US coal exports and imports both declined in 2016.
That’s according to new statistics from the Energy Information Administration, which show the US remained a net exporter of coal through the year, exporting 60.3 million short tons (MMst) and importing 9.8MMst.
US coal exports fell for the fourth year in a row, down 13.7MMst from 2015 and less than half the record volume of 125.7MMst in 2012.
The report suggests the drop is largely due to slow growth in world coal demand combined with increased competition from other international suppliers.
Lower mining costs, cheaper transportation and favorable exchange rates continue to provide advantages to other major coal exporting nations, such as Australia, Indonesia, Colombia, Russia and South Africa.
US coal imports totalled 9.8MMst in 2016, 13% less than the 11.3MMst imported in 2015 and the first decline in imports in three years.
Around 90% of coal imported into the United States was steam coal, which is primarily used to generate electricity.
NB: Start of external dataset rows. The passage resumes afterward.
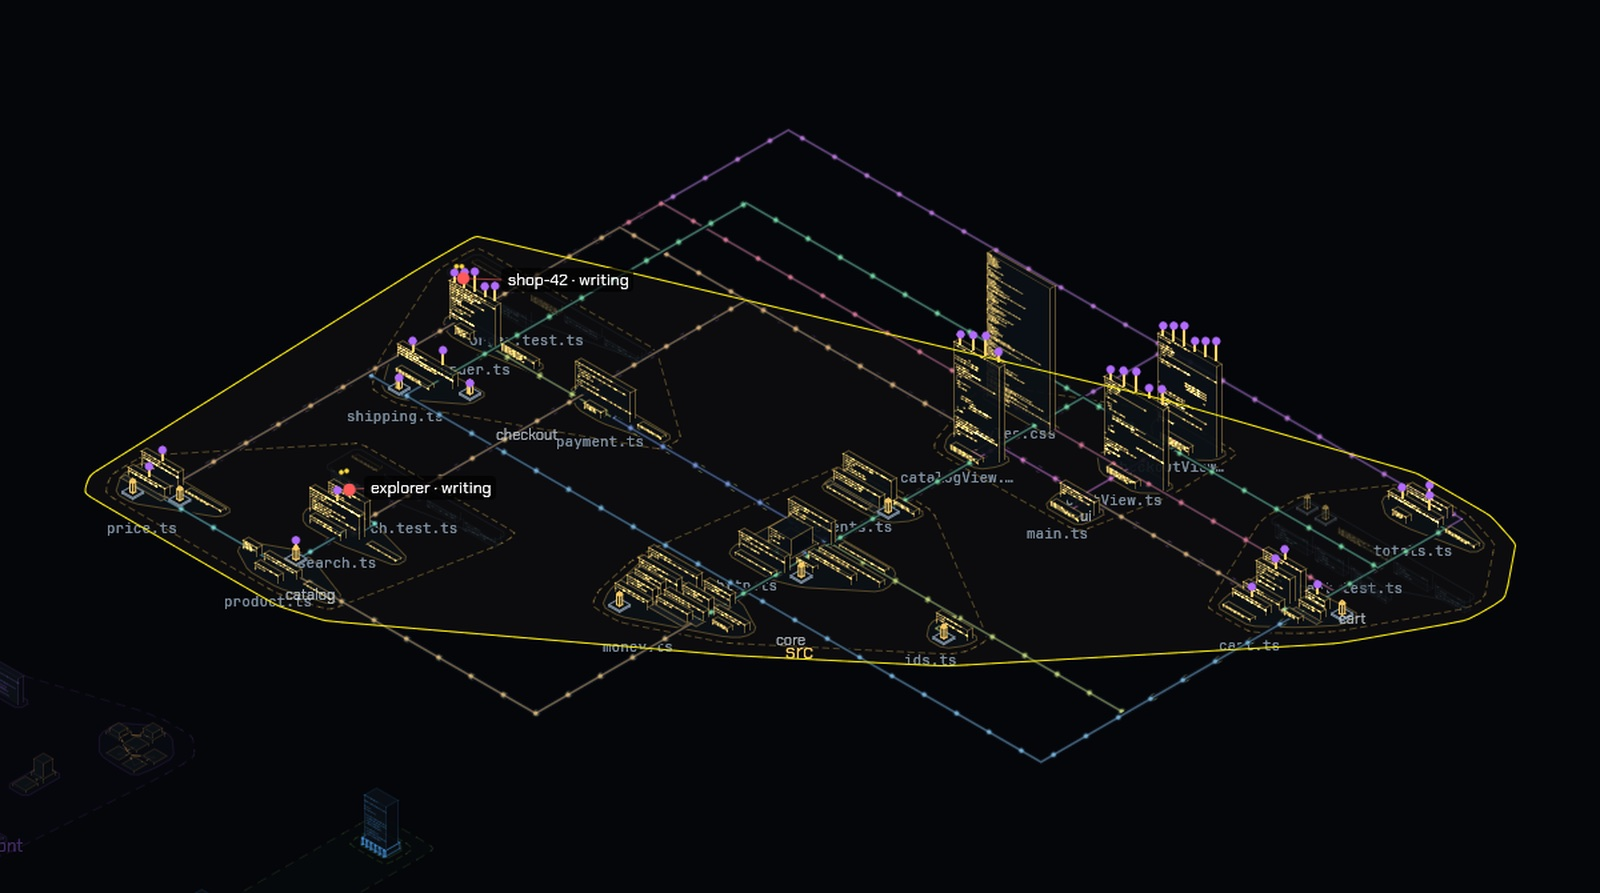
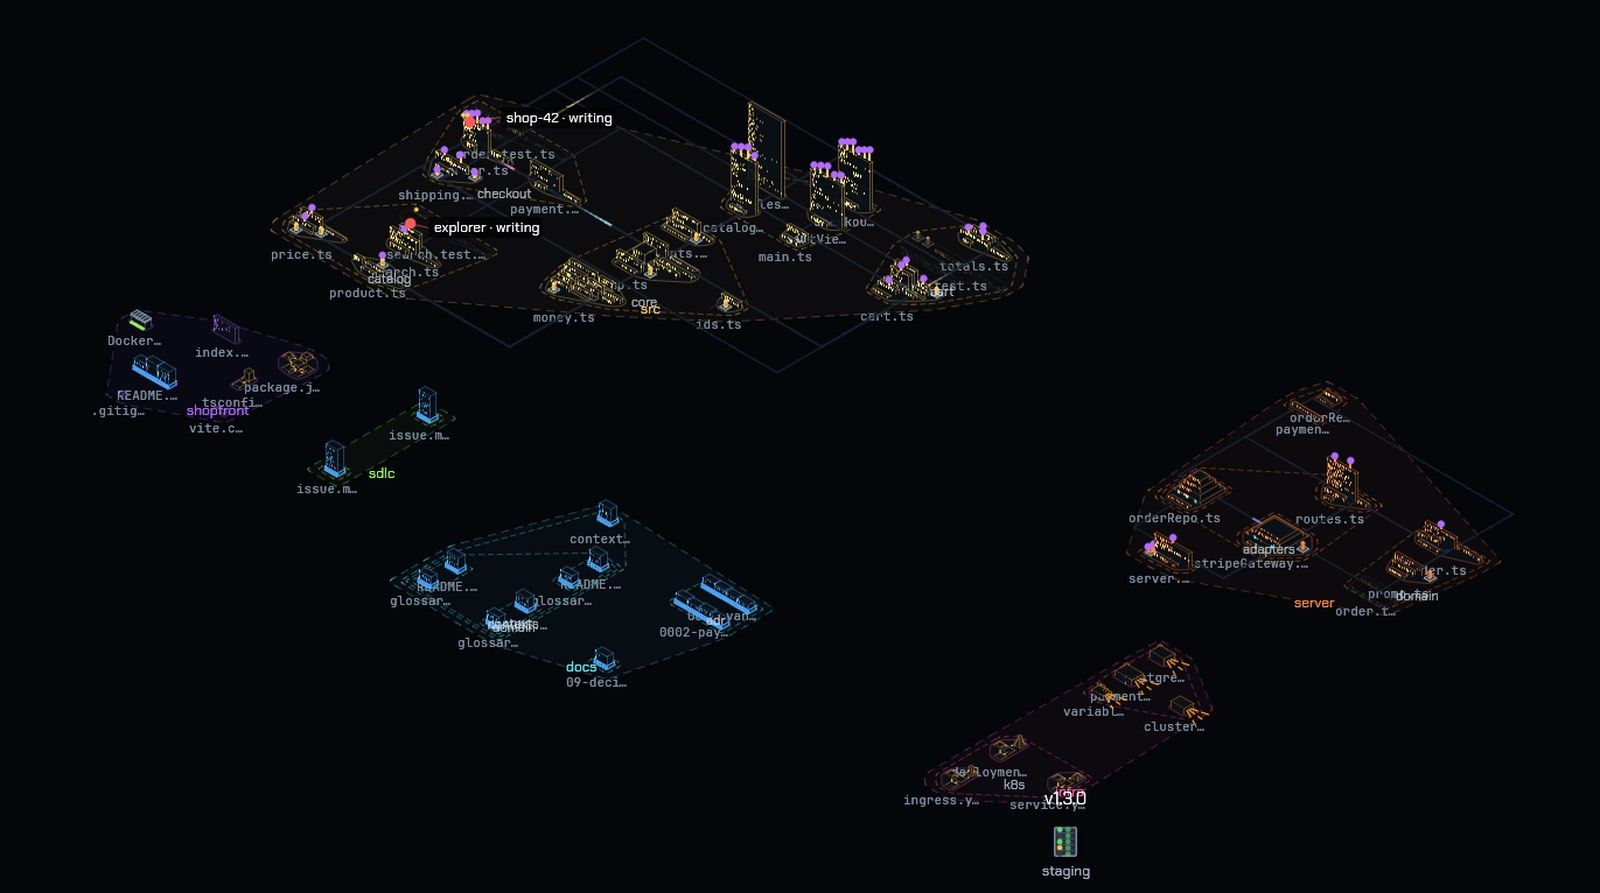
docs: overview city with import highways as the README hero

diff --git a/README.md b/README.md
@@ -2,7 +2,7 @@
 
 **Your projects, code, agent sessions and tickets on one map.**
 
-![The src district of the demo shop as a city in Cellworks: import lanes with traffic running between file towers, agent sessions writing](docs/assets/city-lanes.jpg)
+![The whole demo shop as a city in Cellworks: import lanes run as highways between the districts with traffic moving along them, agent sessions writing](docs/assets/city-lanes.jpg)
 
 Cellworks is a native macOS app that draws the projects on your machine as a zoomable city. Every folder is a
 district, every file a tower whose floors are its functions, and lanes show what imports or calls what. Your Claude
US coal production fell by a massive 51% last year, hitting record lows.